### Aim of the exercise
Could you repeat every entry below word for word, leaving out the pictures?

### Data under study
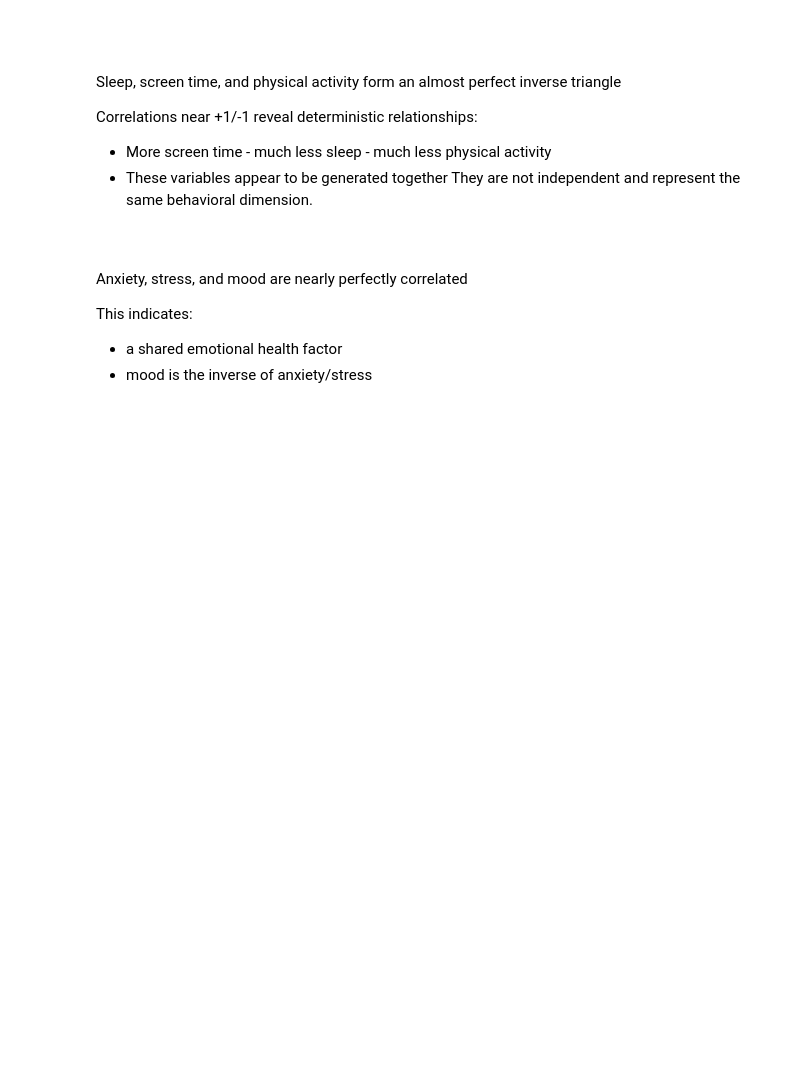
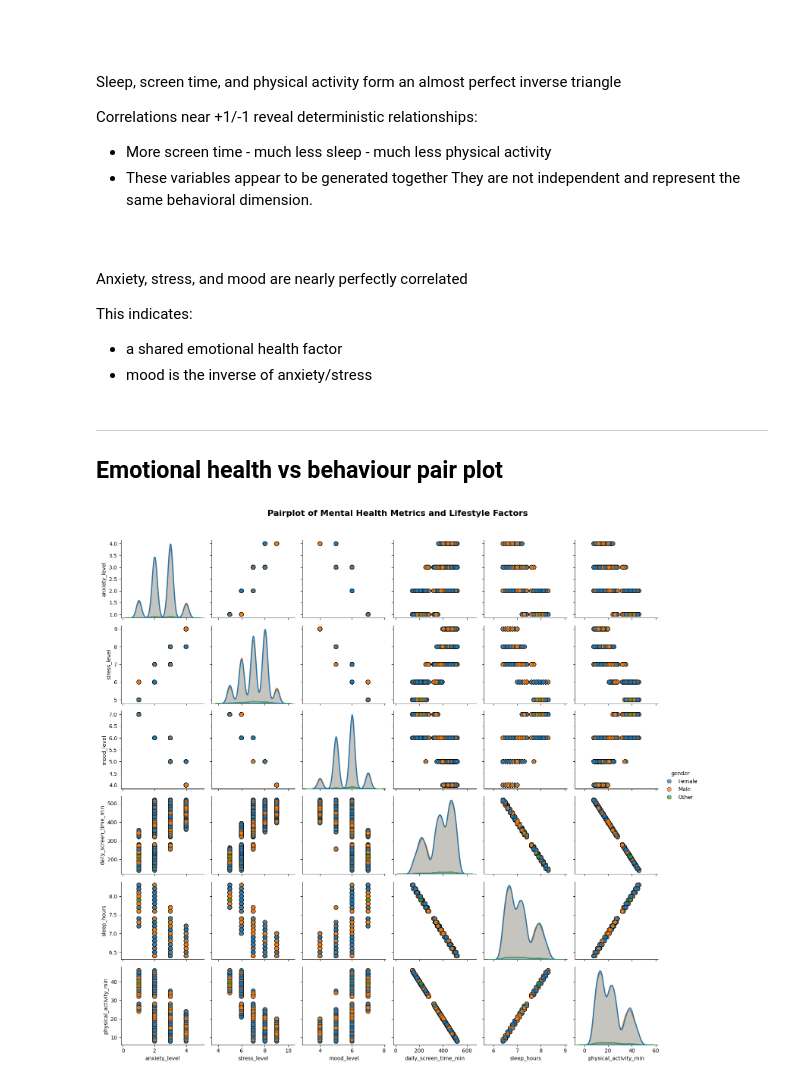
Before and after one commit to petedanielsmith/social-media-effect-on-mental-health, a Jupyter notebook: jupyter_notebooks/02_eda_exploratory_data_analysis.ipynb, the cells around one changed output. Saved outputs shown, nothing was run; the diff lists cells and outputs as text; code cells hidden in the pictures; blank space fills up the shorter version.

Commit message:
Add pair plot for emotional health vs behaviour to NB02 (#24)

```diff
--- a/jupyter_notebooks/02_eda_exploratory_data_analysis.ipynb
+++ b/jupyter_notebooks/02_eda_exploratory_data_analysis.ipynb
@@ -111,3 +111,28 @@ Anxiety, stress, and mood are nearly perfectly correlated
 This indicates:
 - a shared emotional health factor
 - mood is the inverse of anxiety/stress
+# %% [markdown]
+---
+
+## Emotional health vs behaviour pair plot
+# %%
+# Pairplot to visualise relationships between mental health metrics and lifestyle factors
+sns.pairplot(df, vars=[
+                "anxiety_level", "stress_level", "mood_level",
+                "daily_screen_time_min", "sleep_hours", "physical_activity_min"
+            ],
+            hue="gender",
+            plot_kws={"alpha": 0.7, "s": 60, "edgecolor": "k"},
+            diag_kws={"fill": True, "linewidth": 2})
+
+# Add overall title
+plt.suptitle('Pairplot of Mental Health Metrics and Lifestyle Factors', fontsize=16, fontweight='bold')
+
+# Adjust spacing for suptitle and legend
+plt.tight_layout(rect=[0, 0, 0.94, 0.96])
+
+# Save figure and show
+plt.savefig('../charts/pairplot_mental_health_metrics.png')
+plt.show()
+# %% [output]
+[figure, added]
```
Also changed, not shown: parts of 1 cell of this notebook, 1 other file.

### Exercise result
Before and after one commit to petedanielsmith/social-media-effect-on-mental-health, a Jupyter notebook: jupyter_notebooks/02_eda_exploratory_data_analysis.ipynb, the cells around one changed output. Saved outputs shown, nothing was run; the diff lists cells and outputs as text; code cells hidden in the pictures; blank space fills up the shorter version.

Commit message:
Add pair plot for emotional health vs behaviour to NB02 (#24)

```diff
--- a/jupyter_notebooks/02_eda_exploratory_data_analysis.ipynb
+++ b/jupyter_notebooks/02_eda_exploratory_data_analysis.ipynb
@@ -111,3 +111,28 @@ Anxiety, stress, and mood are nearly perfectly correlated
 This indicates:
 - a shared emotional health factor
 - mood is the inverse of anxiety/stress
+# %% [markdown]
+---
+
+## Emotional health vs behaviour pair plot
+# %%
+# Pairplot to visualise relationships between mental health metrics and lifestyle factors
+sns.pairplot(df, vars=[
+                "anxiety_level", "stress_level", "mood_level",
+                "daily_screen_time_min", "sleep_hours", "physical_activity_min"
+            ],
+            hue="gender",
+            plot_kws={"alpha": 0.7, "s": 60, "edgecolor": "k"},
+            diag_kws={"fill": True, "linewidth": 2})
+
+# Add overall title
+plt.suptitle('Pairplot of Mental Health Metrics and Lifestyle Factors', fontsize=16, fontweight='bold')
+
+# Adjust spacing for suptitle and legend
+plt.tight_layout(rect=[0, 0, 0.94, 0.96])
+
+# Save figure and show
+plt.savefig('../charts/pairplot_mental_health_metrics.png')
+plt.show()
+# %% [output]
+[figure, added]
```
Also changed, not shown: parts of 1 cell of this notebook, 1 other file.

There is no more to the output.